- [Exercise objective]
Return each of the entries below precisely, with no pictures in the result.

- [Data for this exercise]
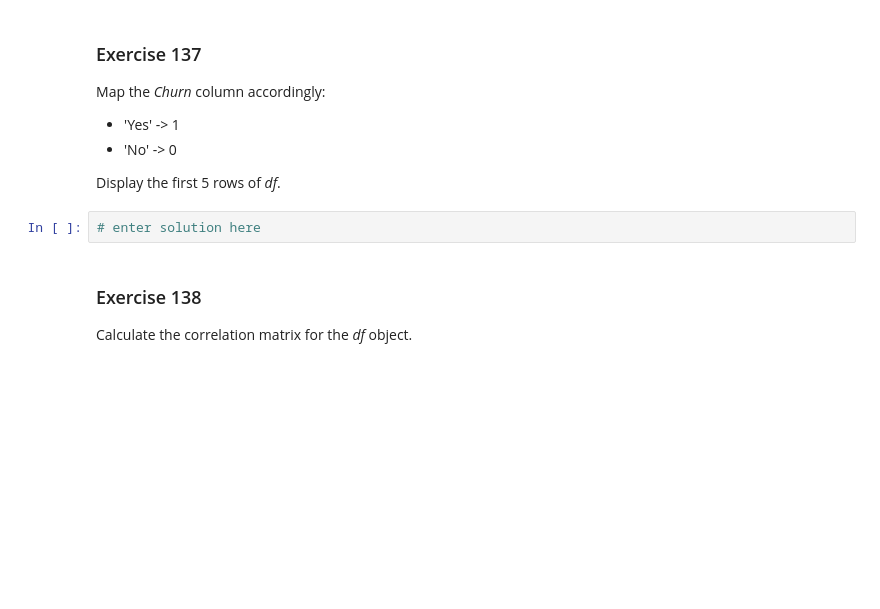
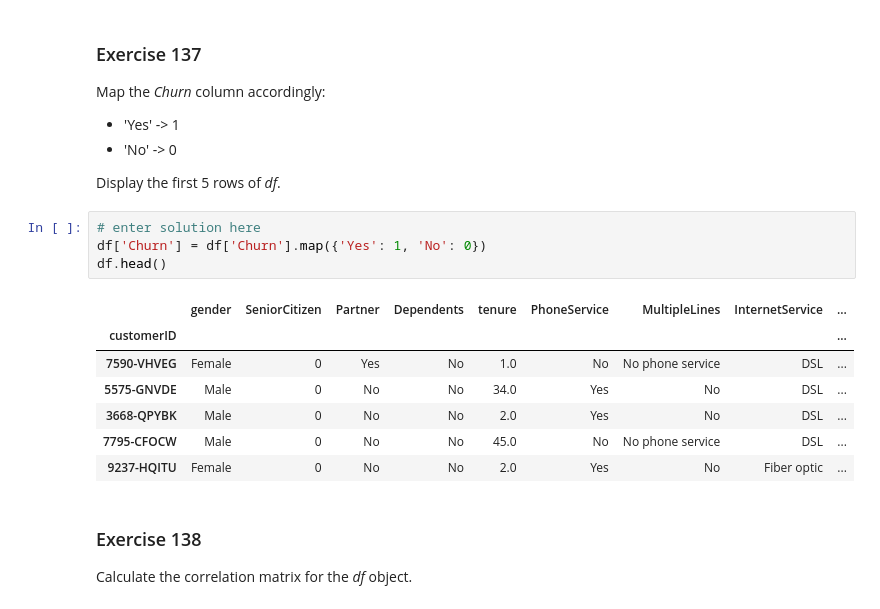
Before and after one commit to Olamyyde/test-colab, a Jupyter notebook: 131_140_exercises.ipynb, the cells around one changed output. Cells and saved outputs as stored; diff of their text form; blank space fills up the shorter version.

```diff
--- a/131_140_exercises.ipynb
+++ b/131_140_exercises.ipynb
@@ -194,8 +278,18 @@ Map the _Churn_ column accordingly:
 * 'No' -> 0
 
 Display the first 5 rows of _df_.
-# %%
-# enter solution here
+# %%
+# enter solution here
+df['Churn'] = df['Churn'].map({'Yes': 1, 'No': 0})
+df.head()
+# %% [output]
+|  | gender | SeniorCitizen | Partner | Dependents | tenure | PhoneService | MultipleLines | InternetService | ... |
+| customerID |  |  |  |  |  |  |  |  | ... |
+| 7590-VHVEG | Female | 0 | Yes | No | 1.0 | No | No phone service | DSL | ... |
+| 5575-GNVDE | Male | 0 | No | No | 34.0 | Yes | No | DSL | ... |
+| 3668-QPYBK | Male | 0 | No | No | 2.0 | Yes | No | DSL | ... |
+| 7795-CFOCW | Male | 0 | No | No | 45.0 | No | No phone service | DSL | ... |
+| 9237-HQITU | Female | 0 | No | No | 2.0 | Yes | No | Fiber optic | ... |
 # %% [markdown]
 ### <a name='8'></a> Exercise 138
 Calculate the correlation matrix for the _df_ object.
```
Also changed, not shown: parts of 17 cells of this notebook.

- [Result of this task]
Before and after one commit to Olamyyde/test-colab, a Jupyter notebook: 131_140_exercises.ipynb, the cells around one changed output. Cells and saved outputs as stored; diff of their text form; blank space fills up the shorter version.

```diff
--- a/131_140_exercises.ipynb
+++ b/131_140_exercises.ipynb
@@ -194,8 +278,18 @@ Map the _Churn_ column accordingly:
 * 'No' -> 0
 
 Display the first 5 rows of _df_.
-# %%
-# enter solution here
+# %%
+# enter solution here
+df['Churn'] = df['Churn'].map({'Yes': 1, 'No': 0})
+df.head()
+# %% [output]
+|  | gender | SeniorCitizen | Partner | Dependents | tenure | PhoneService | MultipleLines | InternetService | ... |
+| customerID |  |  |  |  |  |  |  |  | ... |
+| 7590-VHVEG | Female | 0 | Yes | No | 1.0 | No | No phone service | DSL | ... |
+| 5575-GNVDE | Male | 0 | No | No | 34.0 | Yes | No | DSL | ... |
+| 3668-QPYBK | Male | 0 | No | No | 2.0 | Yes | No | DSL | ... |
+| 7795-CFOCW | Male | 0 | No | No | 45.0 | No | No phone service | DSL | ... |
+| 9237-HQITU | Female | 0 | No | No | 2.0 | Yes | No | Fiber optic | ... |
 # %% [markdown]
 ### <a name='8'></a> Exercise 138
 Calculate the correlation matrix for the _df_ object.
```
Also changed, not shown: parts of 17 cells of this notebook.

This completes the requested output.